▶ Task instructions:
Identify all lines below that hold "first" and collect them.

(Stored data)
········
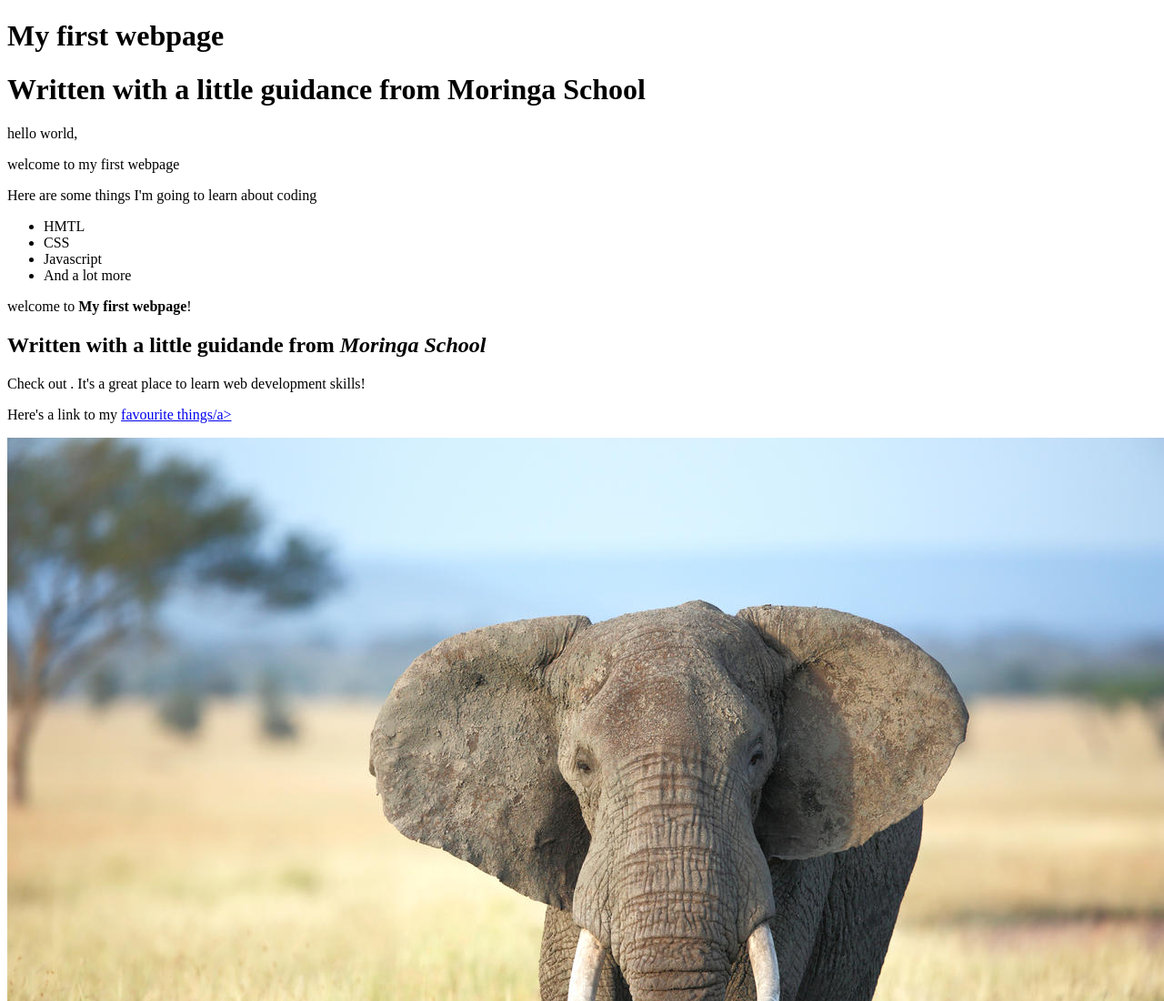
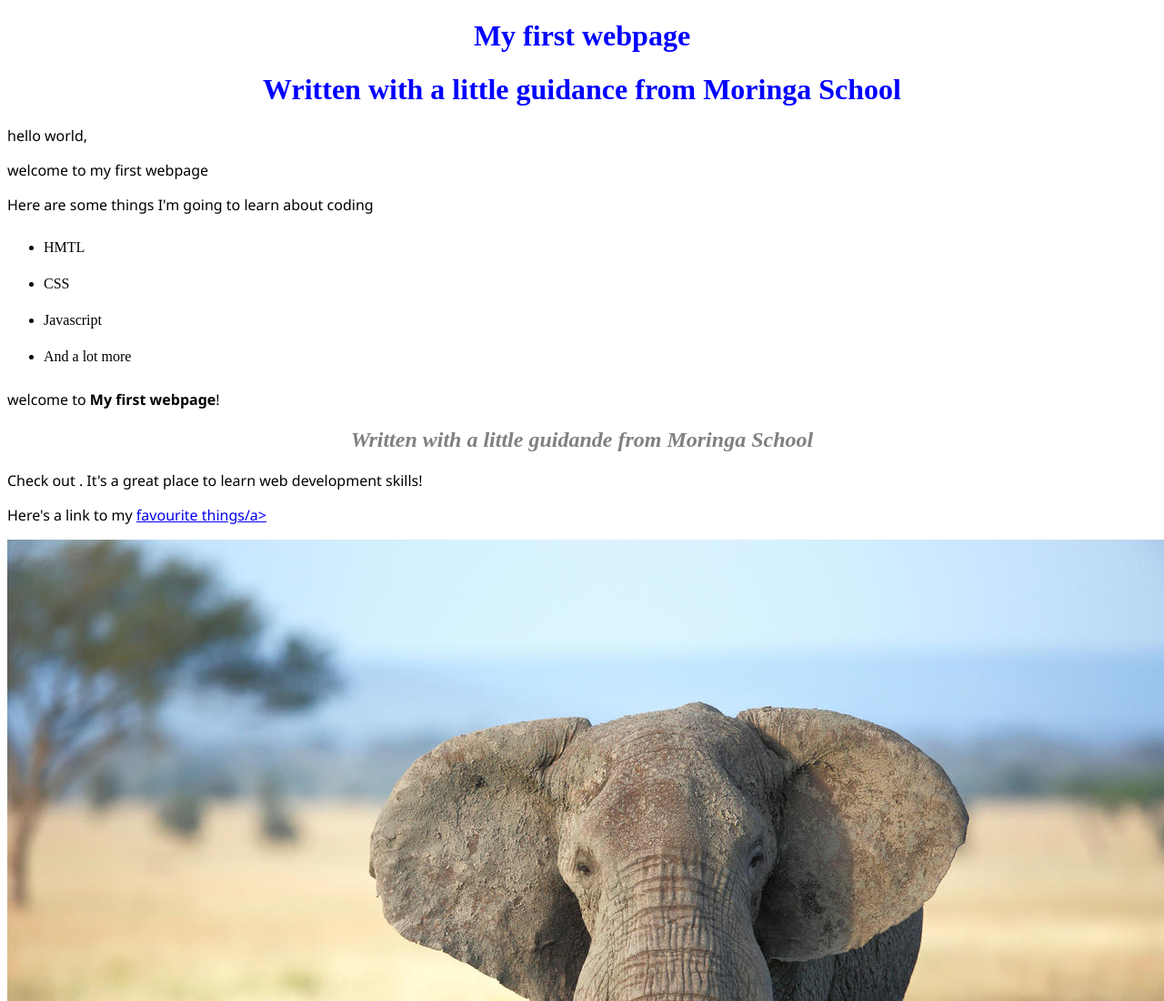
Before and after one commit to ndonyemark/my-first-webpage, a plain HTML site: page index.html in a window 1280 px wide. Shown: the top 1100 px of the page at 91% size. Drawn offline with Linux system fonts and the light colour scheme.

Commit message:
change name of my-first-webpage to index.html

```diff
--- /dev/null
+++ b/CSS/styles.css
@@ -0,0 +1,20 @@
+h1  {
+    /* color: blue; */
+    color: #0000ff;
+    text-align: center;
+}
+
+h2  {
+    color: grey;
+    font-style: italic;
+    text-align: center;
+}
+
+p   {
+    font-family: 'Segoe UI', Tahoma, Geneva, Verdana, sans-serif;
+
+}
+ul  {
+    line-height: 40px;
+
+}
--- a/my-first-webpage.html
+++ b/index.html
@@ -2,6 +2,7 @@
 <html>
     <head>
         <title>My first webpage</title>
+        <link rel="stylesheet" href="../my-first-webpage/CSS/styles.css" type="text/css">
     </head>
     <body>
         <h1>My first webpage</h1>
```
········
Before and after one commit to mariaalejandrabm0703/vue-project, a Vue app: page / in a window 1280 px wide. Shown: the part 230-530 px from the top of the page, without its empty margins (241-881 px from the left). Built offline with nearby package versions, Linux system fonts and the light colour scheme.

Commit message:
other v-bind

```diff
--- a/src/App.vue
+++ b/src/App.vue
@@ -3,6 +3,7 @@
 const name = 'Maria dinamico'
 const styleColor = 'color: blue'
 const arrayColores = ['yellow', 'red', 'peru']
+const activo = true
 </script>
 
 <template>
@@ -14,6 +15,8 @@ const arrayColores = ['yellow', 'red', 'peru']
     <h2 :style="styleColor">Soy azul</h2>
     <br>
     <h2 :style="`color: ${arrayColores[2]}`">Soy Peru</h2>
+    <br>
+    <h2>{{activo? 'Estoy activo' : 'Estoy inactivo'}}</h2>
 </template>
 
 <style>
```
········
▶ Answer to the exercise:
Before and after one commit to ndonyemark/my-first-webpage, a plain HTML site: page index.html in a window 1280 px wide. Shown: the top 1100 px of the page at 91% size. Drawn offline with Linux system fonts and the light colour scheme.
change name of my-first-webpage to index.html
--- a/my-first-webpage.html
         <title>My first webpage</title>
+        <link rel="stylesheet" href="../my-first-webpage/CSS/styles.css" type="text/css">
         <h1>My first webpage</h1>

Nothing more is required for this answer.